It's almost impossible to overstate the energy behind efforts on the ground to connect young people of color with the tech world. Black Girls CODE works with hundreds of students like Rebecca Taylor, teaching basic programming skills through after-school classes, weekend workshops, and a summer bootcamp. The girls work in teams under the guidance of volunteer mentors and take field trips to area tech companies such as Facebook. The organization also offers Spanish-language workshops and classes for parents in financial literacy.
Like Rebecca, more than three-quarters of the girls who come are ardent web surfers and users of social media but never before tried programming.
Rebecca began in a nine-week class in video-game design, and loved it. "It was fun and challenging at times," she said. Since then, she has participated in BGC programs over the school breaks. She also has taken part in Bay Area "hackathons," which engage students of color over an intensive day or two to design apps aimed at solving problems in their communities. For instance, she served as a mentor at the first Startup Weekend-Black Male Achievement in Oakland in February. The event brought youth of color together with developers and leaders from tech companies to answer questions such this: Could a smart phone app have saved the life of Trayvon Martin?
Through events, ideas, and connections like this, Rebecca, who is home-schooled, has discovered a world of online resources to further develop her skills. She also has found the self-confidence to aim high and pursue her dreams. "I feel accomplished," she said. She hopes to go to a top university in computer science and become a video game developer. "She's realizing it's okay to be a girl geek," said her mother, Wilda Taylor.

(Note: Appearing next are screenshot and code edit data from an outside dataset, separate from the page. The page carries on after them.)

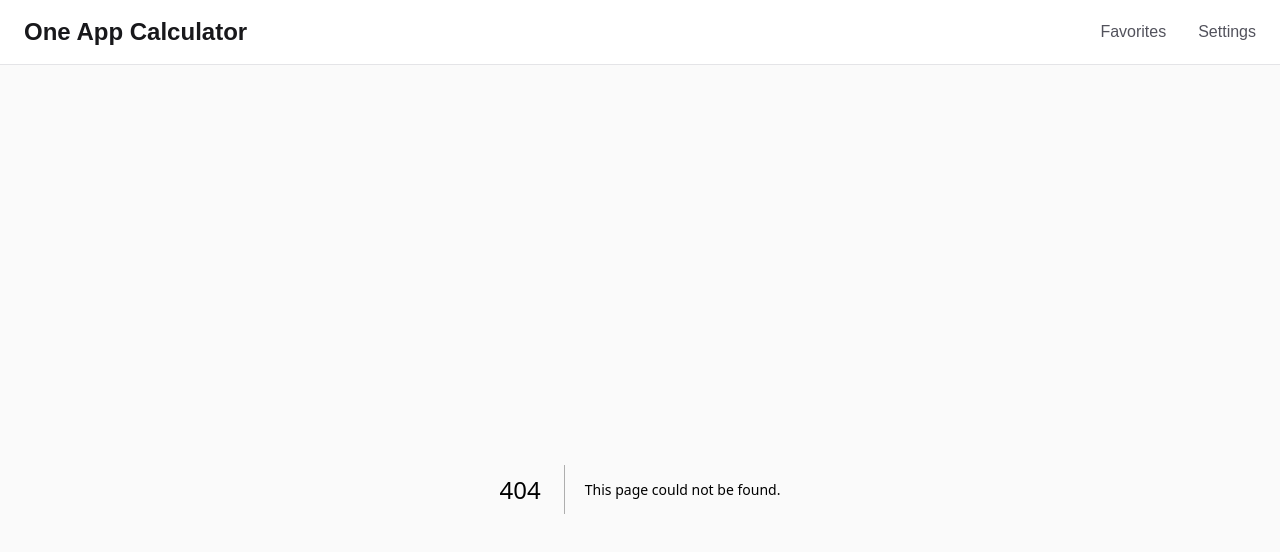
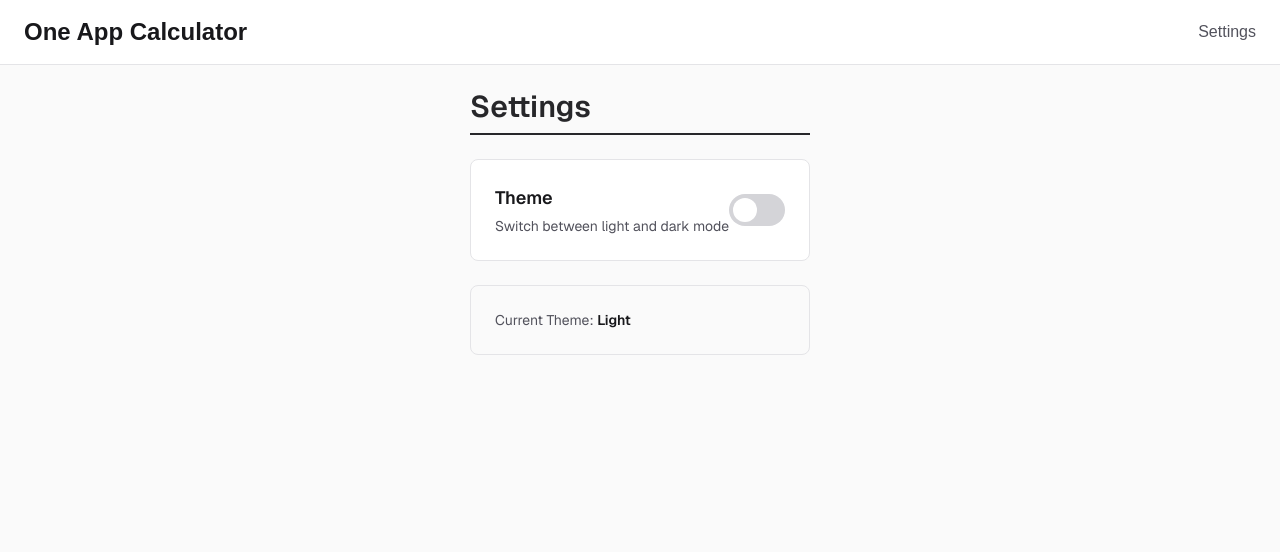
Before and after one commit to williamnkosi/calculator-app-web, a Next.js app: page /pages/settings in a window 1280 px wide. Before the commit this address had no page. Shown: the top 552 px of the page. Built offline with nearby package versions, Linux system fonts and the light colour scheme.

Commit message:
Created the settings page

```diff
--- a/app/components/header_bar/index.tsx
+++ b/app/components/header_bar/index.tsx
@@ -17,18 +17,18 @@ export default function HeaderBar() {
 
           {/* Navigation/Actions */}
           <nav className="hidden md:flex space-x-8">
-            <a
+            {/* <a
               href="#"
               className="text-zinc-600 hover:text-zinc-900 transition"
             >
               Favorites
-            </a>
-            <a
-              href="#"
+            </a> */}
+            <Link
+              href="/pages/settings"
               className="text-zinc-600 hover:text-zinc-900 transition"
             >
               Settings
-            </a>
+            </Link>
           </nav>
 
           {/* Mobile menu button */}
--- /dev/null
+++ b/app/pages/settings/page.tsx
@@ -0,0 +1,56 @@
+"use client";
+
+import { useState } from "react";
+
+export default function SettingsPage() {
+  const [theme, setTheme] = useState<"light" | "dark">("light");
+
+  const toggleTheme = () => {
+    setTheme(theme === "light" ? "dark" : "light");
+  };
+
+  return (
+    <div className="max-w-2xl mx-auto">
+      <div className="flex flex-col gap-6">
+        {/* Page Title */}
+        <div className="border-b-2 border-zinc-800 pb-2">
+          <h1 className="text-3xl font-semibold text-zinc-800">Settings</h1>
+        </div>
+
+        {/* Theme Toggle */}
+        <div className="bg-white border border-zinc-200 rounded-lg p-6 flex justify-between items-center">
+          <div>
+            <h3 className="text-lg font-semibold text-zinc-900">Theme</h3>
+            <p className="text-sm text-zinc-600 mt-1">
+              Switch between light and dark mode
+            </p>
+          </div>
+
+          {/* Toggle Switch */}
+          <button
+            onClick={toggleTheme}
+            className={`relative inline-flex h-8 w-14 items-center rounded-full transition-colors ${
+              theme === "dark" ? "bg-zinc-900" : "bg-zinc-300"
+            }`}
+          >
+            <span
+              className={`inline-block h-6 w-6 transform rounded-full bg-white transition-transform ${
+                theme === "dark" ? "translate-x-7" : "translate-x-1"
+              }`}
+            />
+          </button>
+        </div>
+
+        {/* Current Theme Display */}
+        <div className="bg-zinc-50 border border-zinc-200 rounded-lg p-6">
+          <p className="text-sm text-zinc-600">
+            Current Theme:{" "}
+            <span className="font-semibold text-zinc-900 capitalize">
+              {theme}
+            </span>
+          </p>
+        </div>
+      </div>
+    </div>
+  );
+}
```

Hands-on and high impact
Inspiring and educating kids like Rebecca is only part of the solution to the opportunity gap. In order for computer science students and graduates to have opportunities to get their foot in the door, they must be connected to the all-important internships that build résumés and professional networks and often lead to jobs.
That's where CODE2040 comes in. Through this program, the nonprofit places high-performing black and Latino software engineering majors in paid summer internships at tech companies in Silicon Valley and San Francisco. Each cohort of "fellows"— this summer's will be the third — also takes part in a 10-week program of mentorship and leadership training, to cement relationships within the group and to encourage participants to "pay it forward" by guiding and supporting students coming up behind them. For instance, two members of the inaugural class in 2012 served as mentors last summer. And last summer's interns coached this year's applicants through the rigorous screening and testing process.
The idea behind CODE2040 is to develop all the strengths and assets that aren't taught in the classroom but that are critical to success in the world of Silicon Valley — collaboration, team leadership, and access to networks.
"The program is very high touch, very comprehensive," said Iris Gardner, CODE2040 manager of events and outreach. "Students get exposure to every possible piece of the tech economy, and they leave the summer with every possible skill."
Spots are highly competitive — last year the program received 400 applications for 18 positions. This summer's program will expand again.
And as the program has grown, its leaders have learned that they, too, must crack open their door wider. They recruited their first cohort from the nation's top 10 universities in computer science, such as Stanford and MIT. But African Americans and Latinos are underrepresented in these programs, so CODE2040 cast a wider net.
Last year, the program actively recruited at 21 schools. Among them are the University of Maryland, Baltimore County; Georgia Tech; University of Texas-Pan American, and other schools graduating STEM majors of color.
"You have to think outside the box about where you're going to get your talent," Gardner said.